*** Opening of Data supplied ***
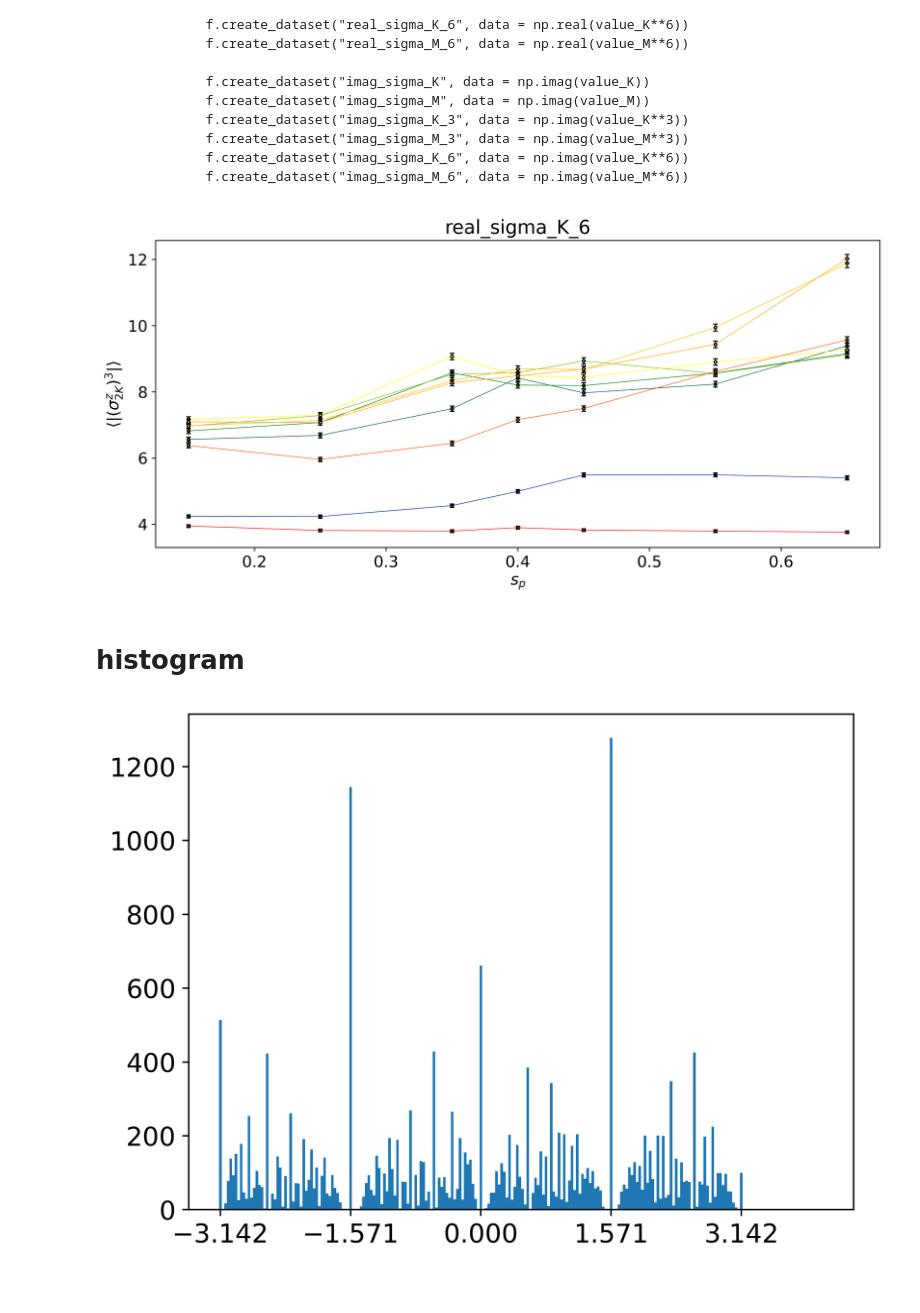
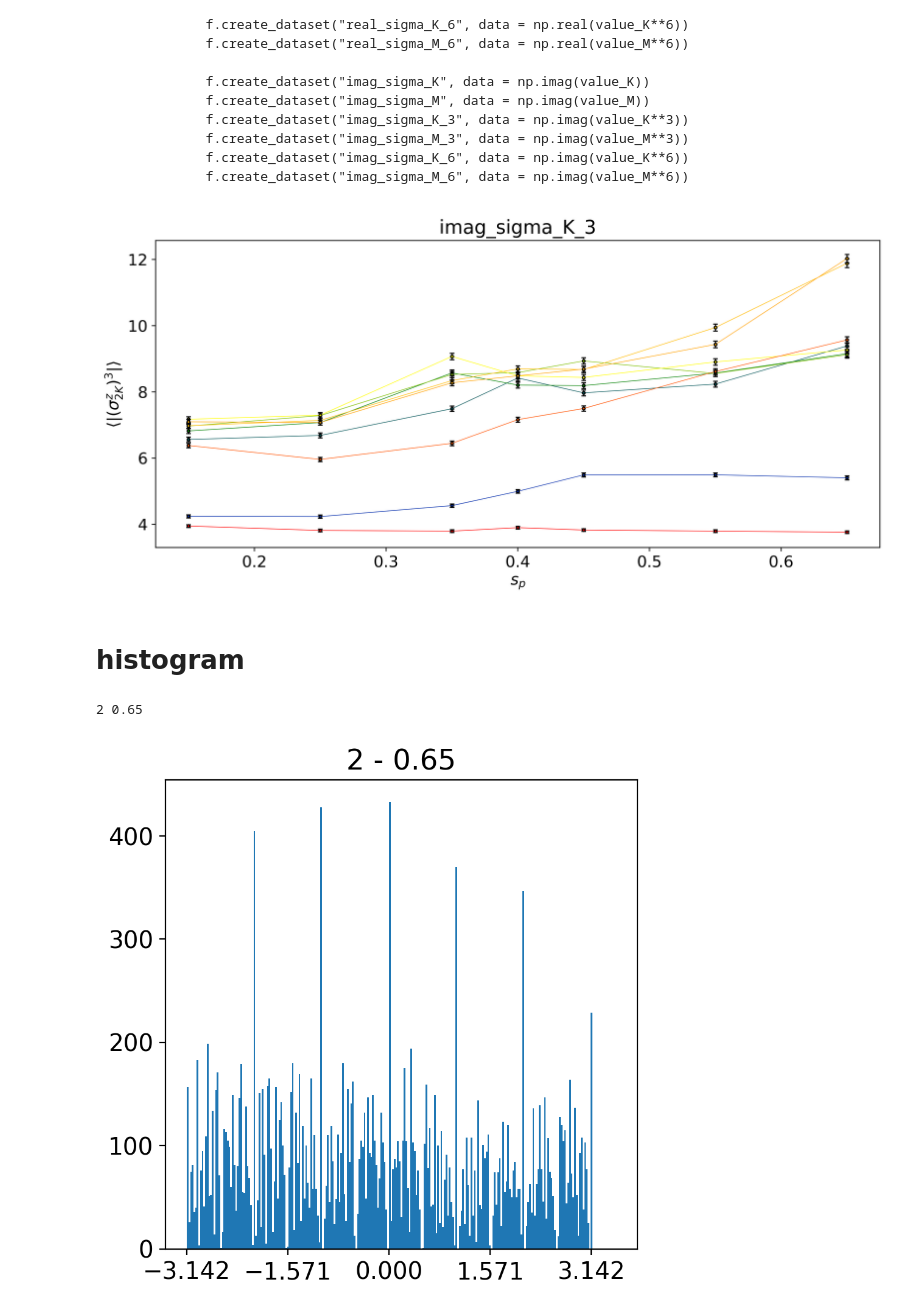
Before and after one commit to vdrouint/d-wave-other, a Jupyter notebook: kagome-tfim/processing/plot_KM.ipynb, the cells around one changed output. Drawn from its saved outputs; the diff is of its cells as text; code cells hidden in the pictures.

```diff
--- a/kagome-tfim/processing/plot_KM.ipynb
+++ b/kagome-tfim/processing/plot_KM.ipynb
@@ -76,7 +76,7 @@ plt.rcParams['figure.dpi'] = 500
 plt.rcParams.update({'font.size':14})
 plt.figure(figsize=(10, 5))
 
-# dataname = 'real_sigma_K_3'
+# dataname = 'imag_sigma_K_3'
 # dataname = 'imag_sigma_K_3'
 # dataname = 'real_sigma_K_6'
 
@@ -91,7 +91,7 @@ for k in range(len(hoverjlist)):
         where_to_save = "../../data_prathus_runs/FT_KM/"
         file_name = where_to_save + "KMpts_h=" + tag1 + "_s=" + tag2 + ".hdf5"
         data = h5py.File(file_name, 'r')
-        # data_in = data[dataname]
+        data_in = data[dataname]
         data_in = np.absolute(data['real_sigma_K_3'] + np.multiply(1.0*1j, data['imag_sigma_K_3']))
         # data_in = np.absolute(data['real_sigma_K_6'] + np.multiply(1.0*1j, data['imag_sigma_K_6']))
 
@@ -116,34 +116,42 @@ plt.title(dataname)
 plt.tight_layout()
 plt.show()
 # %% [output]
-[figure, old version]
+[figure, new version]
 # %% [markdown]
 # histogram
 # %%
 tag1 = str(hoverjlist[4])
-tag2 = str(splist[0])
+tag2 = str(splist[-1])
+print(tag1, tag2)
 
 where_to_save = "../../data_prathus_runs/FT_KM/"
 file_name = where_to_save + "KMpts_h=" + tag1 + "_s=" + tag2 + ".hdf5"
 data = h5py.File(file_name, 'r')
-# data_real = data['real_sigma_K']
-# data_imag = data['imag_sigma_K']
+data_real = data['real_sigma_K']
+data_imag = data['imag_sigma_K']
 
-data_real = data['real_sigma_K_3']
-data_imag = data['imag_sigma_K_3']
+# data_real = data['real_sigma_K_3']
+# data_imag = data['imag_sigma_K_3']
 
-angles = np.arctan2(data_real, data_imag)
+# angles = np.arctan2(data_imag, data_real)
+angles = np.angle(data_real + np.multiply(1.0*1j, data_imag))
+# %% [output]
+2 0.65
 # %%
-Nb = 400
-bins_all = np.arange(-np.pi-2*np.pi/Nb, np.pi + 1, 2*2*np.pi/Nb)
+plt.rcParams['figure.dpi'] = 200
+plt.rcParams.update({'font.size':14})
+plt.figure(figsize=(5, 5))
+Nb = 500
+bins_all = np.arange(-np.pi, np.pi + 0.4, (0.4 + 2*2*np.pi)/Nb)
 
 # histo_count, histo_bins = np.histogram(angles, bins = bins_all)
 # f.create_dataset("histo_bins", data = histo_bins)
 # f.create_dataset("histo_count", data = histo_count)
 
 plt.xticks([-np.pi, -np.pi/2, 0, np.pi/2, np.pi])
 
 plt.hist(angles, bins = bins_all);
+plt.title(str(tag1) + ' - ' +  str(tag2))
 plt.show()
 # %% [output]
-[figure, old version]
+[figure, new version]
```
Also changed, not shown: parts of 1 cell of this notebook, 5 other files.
*** Close of Data supplied ***
*** Opening of Data supplied ***
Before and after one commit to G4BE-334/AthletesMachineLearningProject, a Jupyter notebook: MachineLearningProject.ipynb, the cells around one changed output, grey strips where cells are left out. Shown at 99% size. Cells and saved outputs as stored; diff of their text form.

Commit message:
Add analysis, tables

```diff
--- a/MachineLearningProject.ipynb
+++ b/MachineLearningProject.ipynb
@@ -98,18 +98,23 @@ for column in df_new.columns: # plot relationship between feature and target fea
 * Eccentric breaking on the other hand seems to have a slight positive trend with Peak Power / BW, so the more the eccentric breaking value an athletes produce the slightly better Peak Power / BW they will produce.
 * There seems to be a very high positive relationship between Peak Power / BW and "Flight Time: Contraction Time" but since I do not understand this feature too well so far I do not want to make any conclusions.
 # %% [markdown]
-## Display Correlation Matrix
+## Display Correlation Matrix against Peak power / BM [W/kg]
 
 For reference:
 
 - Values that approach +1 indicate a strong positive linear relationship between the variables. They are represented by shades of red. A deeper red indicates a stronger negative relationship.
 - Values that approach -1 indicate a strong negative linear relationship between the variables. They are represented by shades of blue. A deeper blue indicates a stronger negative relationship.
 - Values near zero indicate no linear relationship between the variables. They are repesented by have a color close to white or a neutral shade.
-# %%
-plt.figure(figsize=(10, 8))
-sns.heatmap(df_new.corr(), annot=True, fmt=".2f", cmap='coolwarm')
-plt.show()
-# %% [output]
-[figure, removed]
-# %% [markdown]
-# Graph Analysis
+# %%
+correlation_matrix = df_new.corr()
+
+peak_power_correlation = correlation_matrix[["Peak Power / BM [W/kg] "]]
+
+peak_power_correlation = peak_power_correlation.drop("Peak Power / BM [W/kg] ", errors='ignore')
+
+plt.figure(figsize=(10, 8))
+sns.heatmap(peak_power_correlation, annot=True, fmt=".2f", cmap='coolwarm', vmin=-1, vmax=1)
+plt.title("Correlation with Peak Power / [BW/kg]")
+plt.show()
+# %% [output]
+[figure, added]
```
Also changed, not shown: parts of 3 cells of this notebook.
*** Close of Data supplied ***
◆ What the exercise asks
Search the preceding listing for "cmap", then copy every line that holds it.

◆ Your response
-sns.heatmap(df_new.corr(), annot=True, fmt=".2f", cmap='coolwarm')
+sns.heatmap(peak_power_correlation, annot=True, fmt=".2f", cmap='coolwarm', vmin=-1, vmax=1)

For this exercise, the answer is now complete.